The loopback feature was previously only offered on the Focusrite Saffire Pro range (with the exception of the one-off 1st generation Scarlett 8i6), so it comes as a nice addition to the already strong 3rd generation line.
Previously, the was a workaround using the SPDIF in/out (on Scarlett interfaces with SPDIF in/out). You could loop a cable from the SPDIF output to the SPDIF input on the Scarlett and achieve similar functionality to loopback with no degradation to the signal (since it remains a digital signal).
Loopback allows you to combine stereo material with any hardware inputs or software playback channels, using two virtual inputs — useful for those doing podcasts, live streaming, and sampling to name a few.
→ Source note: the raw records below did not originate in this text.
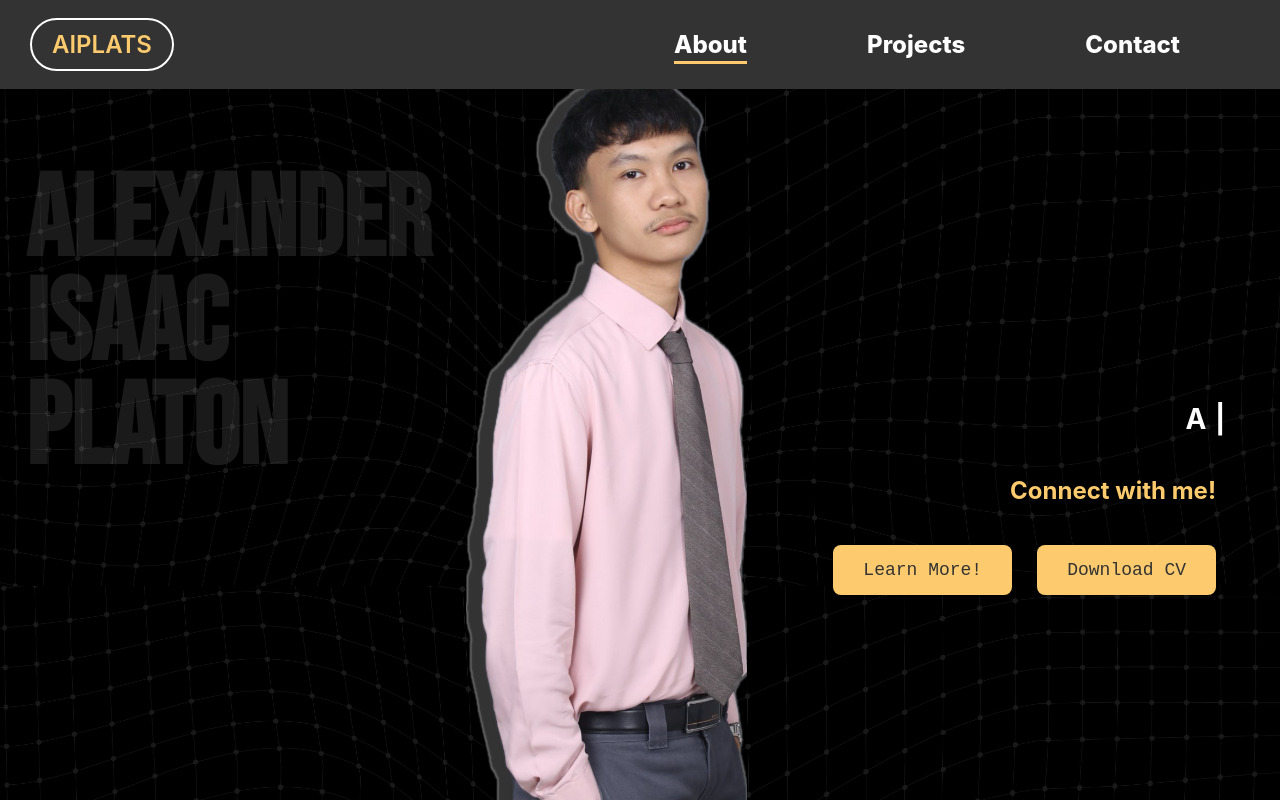
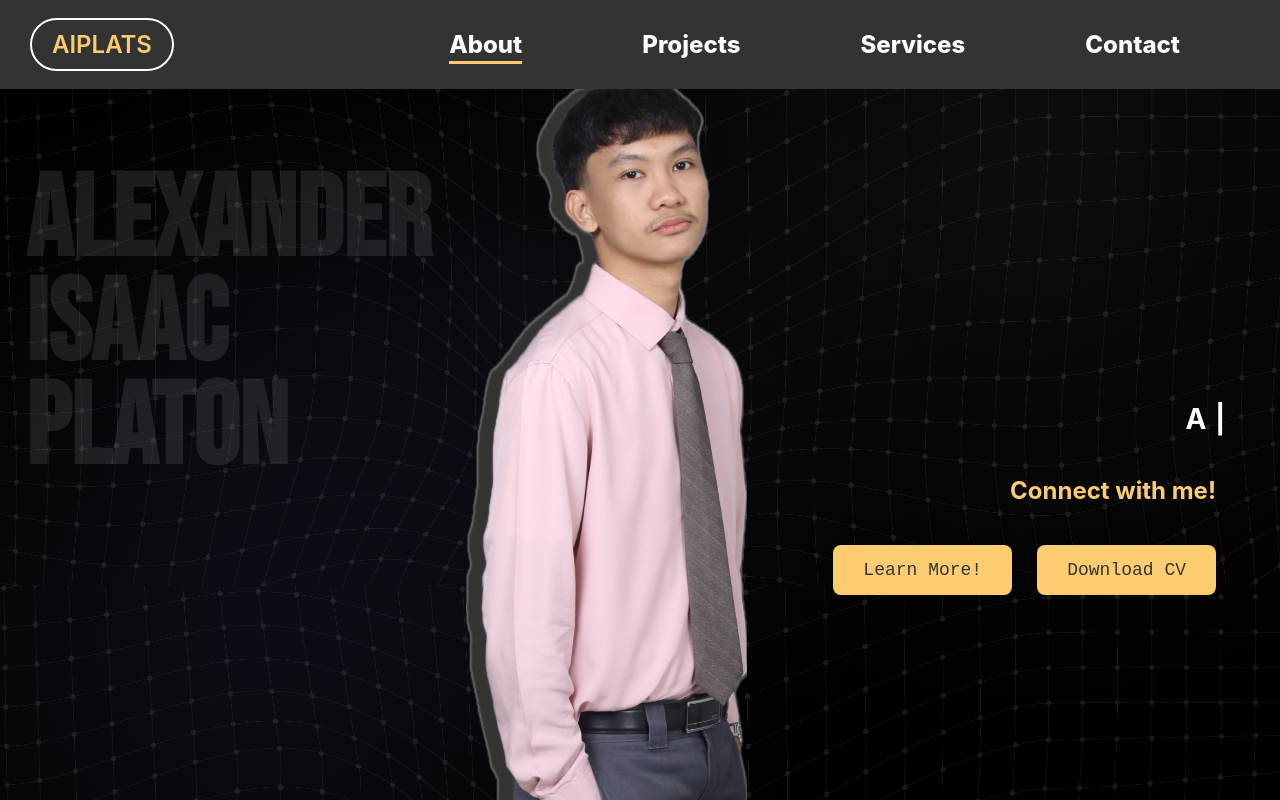
Before and after one commit to aiplats/aiplats, a React (Create React App) app in the folder portfolio/: page / in a window 1280 px wide. Shown: the top 800 px of the page. Built offline with nearby package versions, Linux system fonts and the light colour scheme.

Commit message:
updated layout

```diff
--- a/portfolio/src/components/Navbar/Navbar.js
+++ b/portfolio/src/components/Navbar/Navbar.js
@@ -46,6 +46,12 @@ export const Navbar = () => {
                             e.preventDefault();
                             handleNavigationClick('Projects', 'Projects');
                         }}>Projects</a>
+                    </li>
+                    <li className={activeSection === 'Projects' ? 'active' : ''}>
+                        <a href="#Services" onClick={(e) => {
+                            e.preventDefault();
+                            handleNavigationClick('Services', 'Services');
+                        }}>Services</a>
                     </li>
                     <li className={activeSection === 'Contact' ? 'active' : ''}>
                         <a href="#Contact" onClick={(e) => {
--- a/portfolio/src/components/Services/Services.css
+++ b/portfolio/src/components/Services/Services.css
@@ -2,7 +2,7 @@
 .main-services-page {
   min-height: 100vh;
   padding: 80px 0;
-  position: relative;
+
 }
 
 .main-services-page::before {
@@ -48,7 +48,7 @@
   bottom: -10px;
   left: 50%;
   transform: translateX(-50%);
-  width: 80px;
+  width: 50%;
   height: 3px;
   background: linear-gradient(90deg, #ffd700, #ffed4a);
   border-radius: 2px;
--- a/portfolio/src/components/Services/Services.js
+++ b/portfolio/src/components/Services/Services.js
@@ -5,7 +5,7 @@ import { services } from './../assets/assets'
 export const Services = () => {
   return (
     <>
-        <div className="main-services-page">
+        <div className="main-services-page" id="Services">
             <div className="services-container">
                 <div className="service-tags">
                     <h1>WHAT I PROVIDE</h1>
```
Software and Drivers
Now let’s talk
rustproofing. These Coleco’s will rust up on you like that software and drivers.
One of the largely hyped features of the new Scarlett range seems to be the incorporation of Focusrite’s new ‘Quick Start’ process, which is ‘designed to help those who need it to get up and running quicker and easier than ever before’. Essentially, this is an extremely streamlined registration process full of simple step-by-step’s and instructional videos.
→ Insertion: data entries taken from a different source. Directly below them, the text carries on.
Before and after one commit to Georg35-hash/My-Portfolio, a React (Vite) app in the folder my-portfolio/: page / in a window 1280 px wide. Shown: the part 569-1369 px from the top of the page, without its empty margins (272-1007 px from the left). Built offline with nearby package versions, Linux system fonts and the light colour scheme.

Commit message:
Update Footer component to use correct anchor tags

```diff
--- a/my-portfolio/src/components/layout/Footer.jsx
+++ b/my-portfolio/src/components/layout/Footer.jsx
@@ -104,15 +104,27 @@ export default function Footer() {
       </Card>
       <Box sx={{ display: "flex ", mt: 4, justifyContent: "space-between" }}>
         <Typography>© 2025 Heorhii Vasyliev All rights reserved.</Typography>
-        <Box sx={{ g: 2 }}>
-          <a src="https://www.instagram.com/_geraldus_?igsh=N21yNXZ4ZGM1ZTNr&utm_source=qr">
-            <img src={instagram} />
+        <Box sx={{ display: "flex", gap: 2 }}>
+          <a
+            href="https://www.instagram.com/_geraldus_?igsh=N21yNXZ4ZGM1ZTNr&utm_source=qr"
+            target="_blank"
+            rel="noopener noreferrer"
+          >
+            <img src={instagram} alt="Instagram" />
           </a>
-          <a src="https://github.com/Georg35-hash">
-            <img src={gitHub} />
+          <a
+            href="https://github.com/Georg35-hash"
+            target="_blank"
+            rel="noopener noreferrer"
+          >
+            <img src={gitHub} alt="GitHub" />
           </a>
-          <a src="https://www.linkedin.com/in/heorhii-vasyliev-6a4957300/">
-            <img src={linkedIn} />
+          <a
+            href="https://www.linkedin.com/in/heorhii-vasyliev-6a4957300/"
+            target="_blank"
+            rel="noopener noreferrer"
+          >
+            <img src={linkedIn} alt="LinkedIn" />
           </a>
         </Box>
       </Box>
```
The step-by-step guide walks you through the supplied virtual instruments, plug-ins and sample-content installation before giving you the option of how you would like to set up the interface based on how you plan to use it. This is a fantastically streamlined approach to giving customers the fastest and most effective path to getting down to business as soon as possible.
Whether you are an in-the-box producer, or a musician recording with external instruments, Focusrite lays out your best connectivity options regardless of the scenario you choose.
The Focusrite Control software allows you to set up main global device parameters such as mixing and routing options, clock, and various inputs, as well as assignable functions for Air mode. Like the Quick Start process, the Focusrite Control software has been optimized for ease of use. Setting up your desired routing feels like a walk in the park compared to a number of other similarly priced and/or spec’d brands in the industry.
Buyer Bonus: Focusrite Plug-in Collective
A welcome bonus for owners is the excellent membership for the Focusrite Plug-in Collective — access to free software downloads and generous discounts every two months. If that’s not enough for you, every Scarlett interface comes with a whole range of software tools including:
- Ableton® Live Lite™
- Pro Tools® | First Focusrite Creative Pack
- Free three-month Splice Sounds subscription
- XLN Audio Addictive Keys
- Focusrite Red Plug-In Suite
- Softube Time & Tone Bundle.
Last but not least — 2 years warranty with every purchase. I know this seems like a no-brainer but you’d be surprised how many companies do not offer this… or even close.
Focusrite have done a great job with the new line of 3rd generation interfaces. While first glances may give the impression that they are just a prettier version of their former selves, the real magic lies under the hood — shown in the many updates and upgrades such as Air mode implementation, additional inputs, top of the line preamps, reduced latency, heightened dynamic range and of course — an overall push to make the whole user experience as streamlined and as user friendly as possible.
Bundling various DAW’s and sample providers such as Splice also further adds to their obvious care for the user and getting them started in creating music with little to no obstacles. The price point is very fair and seems to be in the same ballpark as its predecessors, despite receiving many obvious upgrades, which seems to be a logical way to retain a loyal customer-base.
Last update on 2020-05-24 / Affiliate links / Images from Amazon Product Advertising API